On May 6, the Alabama House committee gave the green light to three bills that seek to restrict reproductive rights for women, specifically regarding abortions in the state.
The first bill, HB 405 sponsored by Rep. Terri Collins (R-Decatur), is better known as “The Fetal Heartbeat Act” and it prohibits physicians from performing an abortion after a heartbeat has been detected in the fetus. The only exception to this legislation would be if the mother’s life were in danger; according to news reports, the bill does not make an exceptions in the case of rape or incest.
The second bill, HB 491 sponsored by Rep. Arnold Mooney (R-Birmingham), is called The Health Care Rights of Conscience Act. This bill would allow any healthcare professionals the ability to abstain from performing in medical practices that violate their moral and religious beliefs; this would primarily pertain to abortions, but would also be extended to sterilization, human embryonic stem cell research, and human cloning.
The last bill, HB 527 sponsored by Rep. Ed Henry (R-Hartselle) is what many pro-choice advocates believe to be the most bizarre and unnecessary of the three bills; it would prohibit abortion clinics from operating within 2,000 feet of a school building (which is the standard distance that registered sex offenders must keep from school limits).
HB 527 is backed by pro-life supporters, and according to Madison County Assistant District Attorney Bob Becher, it isn’t safe to allow abortion clinics so close to schools.
“I have seen the signs that are held up with pictures of aborted fetuses [and] I have seen the confrontations,” Becher told Alabama lawmakers, although he neglected to mention that the people holding graphic signs outside of the Huntsville Alabama Women’s Center (located across the street from the Academy of Academics and Arts) are the very pro-lifers who are backing the bill.
Additionally, the Huntsville facility is the only abortion clinic in the entire state of Alabama.
Nevertheless, all three of these bills passed through the House committee and will now be presented for a full House vote, where it’s likely that they will pass in the GOP-majority House.
It seems likely that this bill will affect the health of young adults more so than any other age group; women tend to be the most fertile, and most likely to conceive, between the ages of 20 and 24.

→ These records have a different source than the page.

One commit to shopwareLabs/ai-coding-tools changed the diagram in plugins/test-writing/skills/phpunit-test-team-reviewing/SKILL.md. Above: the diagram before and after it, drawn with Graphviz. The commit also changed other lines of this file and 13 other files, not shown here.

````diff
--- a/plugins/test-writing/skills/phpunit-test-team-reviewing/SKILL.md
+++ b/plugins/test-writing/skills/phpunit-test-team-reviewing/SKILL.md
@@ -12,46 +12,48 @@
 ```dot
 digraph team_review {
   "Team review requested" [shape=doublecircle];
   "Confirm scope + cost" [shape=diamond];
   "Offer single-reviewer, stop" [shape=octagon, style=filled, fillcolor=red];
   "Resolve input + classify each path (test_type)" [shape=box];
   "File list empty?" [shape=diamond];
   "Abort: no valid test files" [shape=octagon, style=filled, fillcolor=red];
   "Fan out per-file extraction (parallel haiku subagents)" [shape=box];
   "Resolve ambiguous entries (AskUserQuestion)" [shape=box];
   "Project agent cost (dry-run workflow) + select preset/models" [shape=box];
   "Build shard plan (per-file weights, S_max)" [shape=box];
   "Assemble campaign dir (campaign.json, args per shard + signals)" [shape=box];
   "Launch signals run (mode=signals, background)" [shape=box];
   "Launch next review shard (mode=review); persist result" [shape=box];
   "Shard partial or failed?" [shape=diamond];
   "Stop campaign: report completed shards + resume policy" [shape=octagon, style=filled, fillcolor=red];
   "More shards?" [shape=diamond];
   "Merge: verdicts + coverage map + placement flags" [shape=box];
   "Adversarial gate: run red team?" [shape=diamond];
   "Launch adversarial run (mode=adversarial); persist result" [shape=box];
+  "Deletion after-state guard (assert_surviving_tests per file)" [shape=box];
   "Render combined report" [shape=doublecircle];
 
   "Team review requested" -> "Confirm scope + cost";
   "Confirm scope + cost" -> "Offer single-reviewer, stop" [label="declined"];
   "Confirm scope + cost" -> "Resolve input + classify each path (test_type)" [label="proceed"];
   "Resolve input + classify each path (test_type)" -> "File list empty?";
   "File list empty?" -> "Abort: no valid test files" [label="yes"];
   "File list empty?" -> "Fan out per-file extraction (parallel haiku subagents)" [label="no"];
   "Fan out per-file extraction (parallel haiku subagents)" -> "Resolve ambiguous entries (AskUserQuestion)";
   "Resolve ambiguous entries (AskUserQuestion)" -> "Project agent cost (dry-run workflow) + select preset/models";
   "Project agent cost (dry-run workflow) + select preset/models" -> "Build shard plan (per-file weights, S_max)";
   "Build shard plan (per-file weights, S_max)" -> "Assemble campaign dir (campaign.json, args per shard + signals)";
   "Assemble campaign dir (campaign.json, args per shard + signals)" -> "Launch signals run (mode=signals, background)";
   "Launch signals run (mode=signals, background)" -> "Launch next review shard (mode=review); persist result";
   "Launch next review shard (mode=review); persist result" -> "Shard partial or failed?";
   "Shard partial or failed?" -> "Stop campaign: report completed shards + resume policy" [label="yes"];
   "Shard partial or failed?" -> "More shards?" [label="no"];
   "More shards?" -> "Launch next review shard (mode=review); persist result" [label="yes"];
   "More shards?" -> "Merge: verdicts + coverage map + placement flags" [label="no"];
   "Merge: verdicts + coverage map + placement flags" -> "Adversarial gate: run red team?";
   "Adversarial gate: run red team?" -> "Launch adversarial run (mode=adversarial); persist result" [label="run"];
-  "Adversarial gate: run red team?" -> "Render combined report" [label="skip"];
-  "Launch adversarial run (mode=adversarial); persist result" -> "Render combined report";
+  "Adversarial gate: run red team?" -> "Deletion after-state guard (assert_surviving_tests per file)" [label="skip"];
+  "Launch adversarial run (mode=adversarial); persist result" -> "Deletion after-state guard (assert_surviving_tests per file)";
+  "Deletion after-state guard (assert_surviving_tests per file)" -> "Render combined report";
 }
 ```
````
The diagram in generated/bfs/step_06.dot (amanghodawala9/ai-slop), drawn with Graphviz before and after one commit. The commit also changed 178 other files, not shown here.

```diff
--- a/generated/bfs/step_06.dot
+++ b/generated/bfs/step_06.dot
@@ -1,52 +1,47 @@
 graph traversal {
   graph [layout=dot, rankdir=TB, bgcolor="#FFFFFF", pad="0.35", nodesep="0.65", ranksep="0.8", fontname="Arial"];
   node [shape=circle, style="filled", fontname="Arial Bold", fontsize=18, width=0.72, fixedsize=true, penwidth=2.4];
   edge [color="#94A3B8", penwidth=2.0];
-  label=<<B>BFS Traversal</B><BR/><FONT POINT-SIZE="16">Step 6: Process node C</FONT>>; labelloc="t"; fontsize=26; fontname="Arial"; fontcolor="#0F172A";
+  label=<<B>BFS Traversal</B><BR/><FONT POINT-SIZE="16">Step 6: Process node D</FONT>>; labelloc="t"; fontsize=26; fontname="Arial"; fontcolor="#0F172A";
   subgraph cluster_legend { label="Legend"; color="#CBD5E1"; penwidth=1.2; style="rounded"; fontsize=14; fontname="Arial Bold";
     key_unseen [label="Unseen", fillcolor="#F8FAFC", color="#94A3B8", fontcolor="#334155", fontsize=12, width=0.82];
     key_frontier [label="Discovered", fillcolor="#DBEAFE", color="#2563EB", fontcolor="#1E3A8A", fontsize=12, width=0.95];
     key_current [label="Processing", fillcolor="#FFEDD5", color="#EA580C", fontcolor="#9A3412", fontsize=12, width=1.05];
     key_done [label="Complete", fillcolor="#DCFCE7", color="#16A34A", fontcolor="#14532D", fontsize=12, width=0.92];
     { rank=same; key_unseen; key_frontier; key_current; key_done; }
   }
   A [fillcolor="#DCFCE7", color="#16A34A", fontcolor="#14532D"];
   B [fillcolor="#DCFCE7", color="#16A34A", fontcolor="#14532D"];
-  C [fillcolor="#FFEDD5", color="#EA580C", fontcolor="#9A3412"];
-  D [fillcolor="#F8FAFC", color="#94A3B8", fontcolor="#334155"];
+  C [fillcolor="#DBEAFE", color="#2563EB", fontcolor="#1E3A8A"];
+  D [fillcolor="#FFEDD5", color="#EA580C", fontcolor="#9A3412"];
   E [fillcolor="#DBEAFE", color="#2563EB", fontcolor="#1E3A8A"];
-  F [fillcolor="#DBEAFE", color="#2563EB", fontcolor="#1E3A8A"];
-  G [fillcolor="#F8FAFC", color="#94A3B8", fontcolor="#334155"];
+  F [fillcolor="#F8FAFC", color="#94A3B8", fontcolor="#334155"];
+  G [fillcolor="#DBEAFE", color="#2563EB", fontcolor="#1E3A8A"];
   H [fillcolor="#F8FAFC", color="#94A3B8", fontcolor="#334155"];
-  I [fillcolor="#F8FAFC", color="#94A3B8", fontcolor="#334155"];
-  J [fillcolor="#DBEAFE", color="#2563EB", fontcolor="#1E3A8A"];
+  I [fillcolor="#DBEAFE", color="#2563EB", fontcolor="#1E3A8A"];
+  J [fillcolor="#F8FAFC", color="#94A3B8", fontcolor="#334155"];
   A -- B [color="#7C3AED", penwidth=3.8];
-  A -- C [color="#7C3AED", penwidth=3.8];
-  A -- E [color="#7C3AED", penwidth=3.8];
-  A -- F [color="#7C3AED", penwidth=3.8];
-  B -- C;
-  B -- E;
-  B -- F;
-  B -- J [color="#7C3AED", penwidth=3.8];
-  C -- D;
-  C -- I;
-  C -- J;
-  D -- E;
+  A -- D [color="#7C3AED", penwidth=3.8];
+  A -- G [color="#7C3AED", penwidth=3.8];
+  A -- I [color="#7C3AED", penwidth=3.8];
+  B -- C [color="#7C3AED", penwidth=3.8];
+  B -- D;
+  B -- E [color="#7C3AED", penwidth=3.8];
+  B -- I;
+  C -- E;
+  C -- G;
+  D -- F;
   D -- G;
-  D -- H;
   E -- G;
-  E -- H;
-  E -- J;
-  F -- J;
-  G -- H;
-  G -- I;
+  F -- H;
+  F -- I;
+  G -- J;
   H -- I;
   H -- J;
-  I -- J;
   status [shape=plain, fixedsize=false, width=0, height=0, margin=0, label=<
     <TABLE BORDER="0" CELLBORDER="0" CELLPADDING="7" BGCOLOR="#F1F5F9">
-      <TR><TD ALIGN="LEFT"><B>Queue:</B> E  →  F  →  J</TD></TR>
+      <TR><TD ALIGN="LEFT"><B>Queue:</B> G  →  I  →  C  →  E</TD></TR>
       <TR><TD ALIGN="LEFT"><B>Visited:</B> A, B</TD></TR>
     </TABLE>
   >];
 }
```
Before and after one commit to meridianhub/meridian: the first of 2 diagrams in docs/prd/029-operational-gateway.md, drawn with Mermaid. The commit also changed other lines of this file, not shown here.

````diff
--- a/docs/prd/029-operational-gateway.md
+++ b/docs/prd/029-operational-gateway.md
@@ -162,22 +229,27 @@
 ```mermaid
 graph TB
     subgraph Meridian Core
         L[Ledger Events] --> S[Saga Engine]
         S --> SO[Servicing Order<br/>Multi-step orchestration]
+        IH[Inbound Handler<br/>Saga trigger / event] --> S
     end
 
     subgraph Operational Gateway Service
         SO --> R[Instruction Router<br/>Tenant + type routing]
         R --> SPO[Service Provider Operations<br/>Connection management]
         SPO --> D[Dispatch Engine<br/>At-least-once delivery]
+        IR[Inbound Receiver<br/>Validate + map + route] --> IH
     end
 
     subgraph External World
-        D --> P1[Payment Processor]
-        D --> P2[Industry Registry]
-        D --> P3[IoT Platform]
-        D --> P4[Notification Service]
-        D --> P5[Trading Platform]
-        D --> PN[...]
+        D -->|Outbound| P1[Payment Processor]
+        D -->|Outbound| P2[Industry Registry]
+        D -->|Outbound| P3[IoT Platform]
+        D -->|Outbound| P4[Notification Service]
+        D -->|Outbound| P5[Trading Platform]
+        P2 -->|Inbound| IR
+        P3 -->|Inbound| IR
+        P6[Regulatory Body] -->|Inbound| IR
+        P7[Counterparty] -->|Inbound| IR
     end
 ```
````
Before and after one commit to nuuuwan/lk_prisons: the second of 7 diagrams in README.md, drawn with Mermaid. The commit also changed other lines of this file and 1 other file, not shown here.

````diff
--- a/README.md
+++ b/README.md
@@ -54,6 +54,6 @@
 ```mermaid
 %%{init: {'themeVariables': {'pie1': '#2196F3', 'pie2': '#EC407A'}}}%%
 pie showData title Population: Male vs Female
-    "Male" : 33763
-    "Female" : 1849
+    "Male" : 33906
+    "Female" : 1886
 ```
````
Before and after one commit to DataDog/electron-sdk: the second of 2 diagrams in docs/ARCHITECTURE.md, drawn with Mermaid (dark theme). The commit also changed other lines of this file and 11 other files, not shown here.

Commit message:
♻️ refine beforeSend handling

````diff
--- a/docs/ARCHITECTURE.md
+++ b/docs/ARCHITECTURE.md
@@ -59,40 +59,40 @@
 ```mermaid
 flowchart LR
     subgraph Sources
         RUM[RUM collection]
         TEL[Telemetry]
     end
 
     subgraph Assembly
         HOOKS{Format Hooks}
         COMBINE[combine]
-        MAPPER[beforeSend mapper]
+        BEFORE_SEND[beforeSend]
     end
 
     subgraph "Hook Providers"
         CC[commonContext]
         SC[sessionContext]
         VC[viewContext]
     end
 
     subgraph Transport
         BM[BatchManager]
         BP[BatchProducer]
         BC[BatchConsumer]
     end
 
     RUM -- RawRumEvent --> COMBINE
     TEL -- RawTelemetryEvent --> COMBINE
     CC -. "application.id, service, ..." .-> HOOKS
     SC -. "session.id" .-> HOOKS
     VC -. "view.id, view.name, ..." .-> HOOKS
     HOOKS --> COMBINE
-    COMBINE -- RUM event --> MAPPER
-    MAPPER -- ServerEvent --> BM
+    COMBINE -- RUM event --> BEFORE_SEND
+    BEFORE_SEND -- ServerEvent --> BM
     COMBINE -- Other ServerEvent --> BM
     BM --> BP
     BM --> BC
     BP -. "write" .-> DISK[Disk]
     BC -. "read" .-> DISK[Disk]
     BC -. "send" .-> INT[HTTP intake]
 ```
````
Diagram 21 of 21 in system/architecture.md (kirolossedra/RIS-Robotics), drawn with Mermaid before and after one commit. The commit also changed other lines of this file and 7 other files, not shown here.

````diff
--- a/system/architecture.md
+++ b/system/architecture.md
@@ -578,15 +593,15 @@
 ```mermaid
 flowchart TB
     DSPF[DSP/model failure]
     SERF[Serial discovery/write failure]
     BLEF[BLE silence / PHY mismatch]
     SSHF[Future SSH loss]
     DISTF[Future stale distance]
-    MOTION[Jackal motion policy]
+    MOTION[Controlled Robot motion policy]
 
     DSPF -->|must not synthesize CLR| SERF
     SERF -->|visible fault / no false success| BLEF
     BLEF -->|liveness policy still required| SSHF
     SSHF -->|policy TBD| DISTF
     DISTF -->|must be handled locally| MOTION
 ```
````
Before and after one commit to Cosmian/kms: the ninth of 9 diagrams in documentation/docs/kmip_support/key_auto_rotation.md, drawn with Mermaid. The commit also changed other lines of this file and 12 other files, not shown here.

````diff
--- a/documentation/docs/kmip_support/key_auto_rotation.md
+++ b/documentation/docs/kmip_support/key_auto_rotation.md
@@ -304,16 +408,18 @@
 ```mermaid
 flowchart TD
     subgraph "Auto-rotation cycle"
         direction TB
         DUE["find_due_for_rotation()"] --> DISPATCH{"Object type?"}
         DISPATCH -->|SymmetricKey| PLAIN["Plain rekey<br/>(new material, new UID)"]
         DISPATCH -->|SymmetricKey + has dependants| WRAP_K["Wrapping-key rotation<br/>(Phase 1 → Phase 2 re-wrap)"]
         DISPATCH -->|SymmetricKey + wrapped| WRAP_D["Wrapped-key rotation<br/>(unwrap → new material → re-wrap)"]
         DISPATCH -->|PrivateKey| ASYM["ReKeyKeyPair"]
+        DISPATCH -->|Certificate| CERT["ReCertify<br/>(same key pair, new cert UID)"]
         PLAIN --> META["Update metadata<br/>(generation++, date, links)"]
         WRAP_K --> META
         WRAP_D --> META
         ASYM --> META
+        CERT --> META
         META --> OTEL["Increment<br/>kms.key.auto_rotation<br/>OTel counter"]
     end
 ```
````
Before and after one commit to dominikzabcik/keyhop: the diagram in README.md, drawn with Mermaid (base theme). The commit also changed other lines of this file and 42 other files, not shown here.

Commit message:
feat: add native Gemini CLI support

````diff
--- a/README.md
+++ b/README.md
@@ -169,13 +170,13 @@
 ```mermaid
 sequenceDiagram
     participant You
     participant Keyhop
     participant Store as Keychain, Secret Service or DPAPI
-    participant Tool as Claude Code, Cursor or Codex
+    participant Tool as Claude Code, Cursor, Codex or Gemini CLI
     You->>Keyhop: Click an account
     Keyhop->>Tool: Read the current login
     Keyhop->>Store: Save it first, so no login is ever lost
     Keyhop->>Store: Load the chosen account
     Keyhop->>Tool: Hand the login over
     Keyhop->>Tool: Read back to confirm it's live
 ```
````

Currently, no local news sources have addressed the possibility of increased illegal abortions, should these bills pass, nor is there information about the economic impact of forcing more young women out of the classroom and workplace in order to carry pregnancies to term.